Komatsu welcomes Japanese students

KOMATSU UK has thrown open its doors to welcome students from Komatsu City in Japan, to celebrate an ongoing relationship that spans the globe.

The Gateshead/Komatsu City Youth Exchange Programme was created in 1991 to bring the young people of both cities together in a two-week long exchange, to experience each other’s education, culture, heritage, food and language.

Now in its 26th year, the programme saw eight students aged 13-16 given a warm North Eastern welcome before an in-depth tour of the Birtley excavator manufacturer, that proudly bears their city’s name.

Peter Howe, the Managing Director at Komatsu, said: “When Komatsu first arrived in this region, it was afforded a warm welcome by Gateshead Council, which supported the company’s effort to find a location and worked very quickly to help the firm recruit the staff required to create the foundations of Komatsu UK.

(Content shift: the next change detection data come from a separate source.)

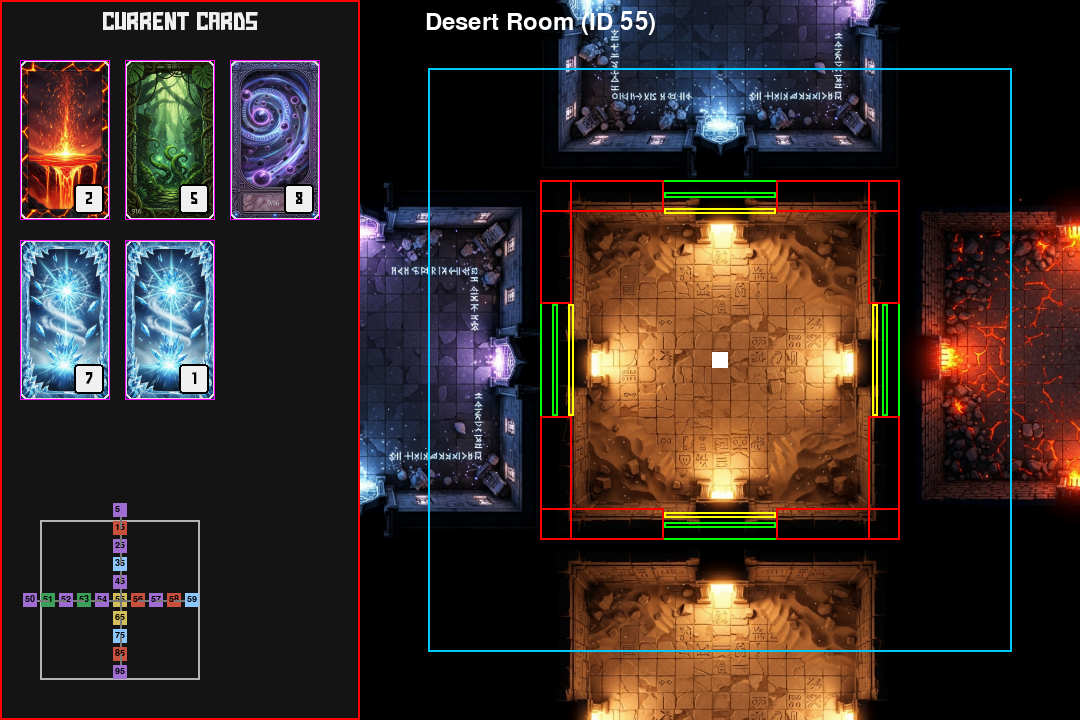
Repository: MehediMim/GateBound
Script's output: python main.py
These files come from the project's save history. The script's output is drawn as it stood at one moment and after the next save; the edit follows.
The window is shown after at most 60 frames with no key pressed. Random numbers start from a fixed seed. It also reads assets/bg_arcane.png, assets/bg_desert.png, assets/bg_ice.png, assets/bg_jungle.png, assets/bg_volcanic.png, assets/card_arcane.jpeg, assets/card_desert.jpeg, assets/card_ice.jpeg, assets/card_jungle.jpeg, assets/card_volcanic.jpeg, assets/retro.ttf.

Above is the script's output before, as saved 2026-01-26 19:55:40.

After the next save:
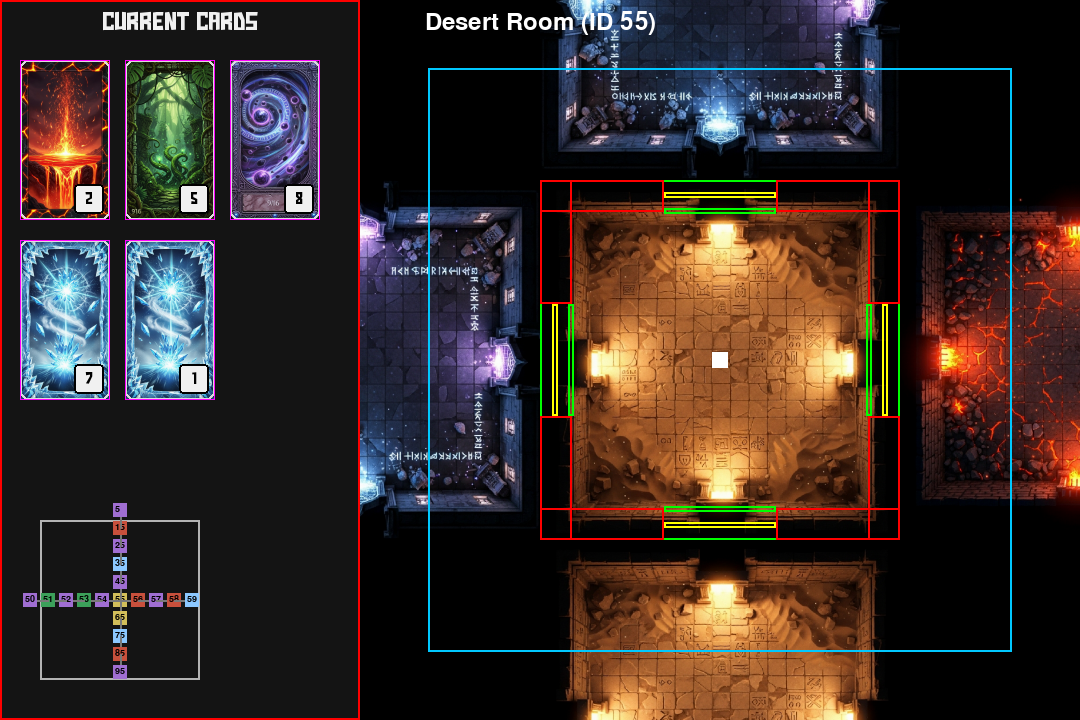
Saved 2 min 57 s later.
--- a/main.py
+++ b/main.py
@@ -115,38 +115,21 @@ ROOM_RECT = GAME_BOX_RECT.copy()
 
 GATE_THICK = 6
 
+# FREE gate is closer to room center (hit first)
 FREE_GATES = {
-    "top": pygame.Rect(ROOM_RECT.centerx - 56, ROOM_RECT.top + 12, 112, GATE_THICK),
+    "top":    pygame.Rect(ROOM_RECT.centerx - 56, ROOM_RECT.top + 28, 112, GATE_THICK),
+    "bottom": pygame.Rect(ROOM_RECT.centerx - 56, ROOM_RECT.bottom - 28 - GATE_THICK, 112, GATE_THICK),
+    "left":   pygame.Rect(ROOM_RECT.left + 28, ROOM_RECT.centery - 56, GATE_THICK, 112),
+    "right":  pygame.Rect(ROOM_RECT.right - 28 - GATE_THICK, ROOM_RECT.centery - 56, GATE_THICK, 112),
+}
+
+# LOCKED gate is closer to the edge (hit second)
+LOCKED_GATES = {
+    "top":    pygame.Rect(ROOM_RECT.centerx - 56, ROOM_RECT.top + 12, 112, GATE_THICK),
     "bottom": pygame.Rect(ROOM_RECT.centerx - 56, ROOM_RECT.bottom - 12 - GATE_THICK, 112, GATE_THICK),
-    "left": pygame.Rect(ROOM_RECT.left + 12, ROOM_RECT.centery - 56, GATE_THICK, 112),
-    "right": pygame.Rect(ROOM_RECT.right - 12 - GATE_THICK, ROOM_RECT.centery - 56, GATE_THICK, 112),
-}
-
-
-
-LOCKED_GATES = {
-    "top": pygame.Rect(
-        ROOM_RECT.centerx - 56,
-        ROOM_RECT.top + 28,
-        112, 6
-    ),
-    "bottom": pygame.Rect(
-        ROOM_RECT.centerx - 56,
-        ROOM_RECT.bottom - 28,
-        112, 6
-    ),
-    "left": pygame.Rect(
-        ROOM_RECT.left + 28,
-        ROOM_RECT.centery - 56,
-        6, 112
-    ),
-    "right": pygame.Rect(
-        ROOM_RECT.right - 28,
-        ROOM_RECT.centery - 56,
-        6, 112
-    ),
-}
-
+    "left":   pygame.Rect(ROOM_RECT.left + 12, ROOM_RECT.centery - 56, GATE_THICK, 112),
+    "right":  pygame.Rect(ROOM_RECT.right - 12 - GATE_THICK, ROOM_RECT.centery - 56, GATE_THICK, 112),
+}
 
 
 # =========================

“That relationship between Gateshead and Komatsu City endures and it is our pleasure to welcome these young guests and demonstrate how the techniques developed on their doorstep have helped shape a factory and even an industry.”

Councillor Martin Gannon, Leader of Gateshead Council, said: “The programme is built on a friendship that developed out of a professional relationship, and is designed to promote international understanding among the students of both countries.”

He added: “We have built on this mutually beneficial relationship between the young people of both of our cities, and encourage the educational and social benefits for the students. As the exchange programme runs over a two-year period, next summer the Gateshead students will travel to Komatsu, where they’ll meet the Mayor of Komatsu City and take part in a range of educational and cultural experiences – including a traditional tea ceremony.”

By the time HRH Charles Prince of Wales officially opened the Birtley Komatsu UK factory in 1987, strong links had already been forged between Gateshead and Komatsu City. Since then, the relationship has grown and led to the UK borough and Japanese city being twinned in 1991.

Councillor Gannon said: “Town twinning is really important to Gateshead, it demonstrates the extent of the borough’s international links and it brings great benefits to people of all ages within the town. The Youth Exchange Programme is just one of the many wonderful opportunities on offer because of our twinning with Komatsu City.

“Komatsu’s presence is felt throughout Gateshead – it has brought with it new jobs, exciting opportunities and new cultural practices. Along with a Japanese friendship garden in Saltwell Park, there is also a Japanese Festival Tapestry and Tile Mural created in joint projects with Japanese artists - the cultural presence is now a prominent part of Gateshead.”

Peter Howe added: “When Komatsu first came to the North East, it was at the forefront of the creation of a whole new industry in the area, focused on automotive and construction equipment manufacturing. Importantly, it also established a range of Japanese practices that were mostly unheard of in UK plants.

“Komatsu helped redefine modern manufacturing in the North East. It continues to deliver the highest quality excavators and provide excellent employment opportunities throughout the region.”

Thirty years on, the firm remains at the forefront of manufacturing excellence and now employs more than 400 people in Gateshead. Testament to the company’s reputation as an excellent employer, 12 percent of the company’s current employees are celebrating their 30th year of service at Komatsu.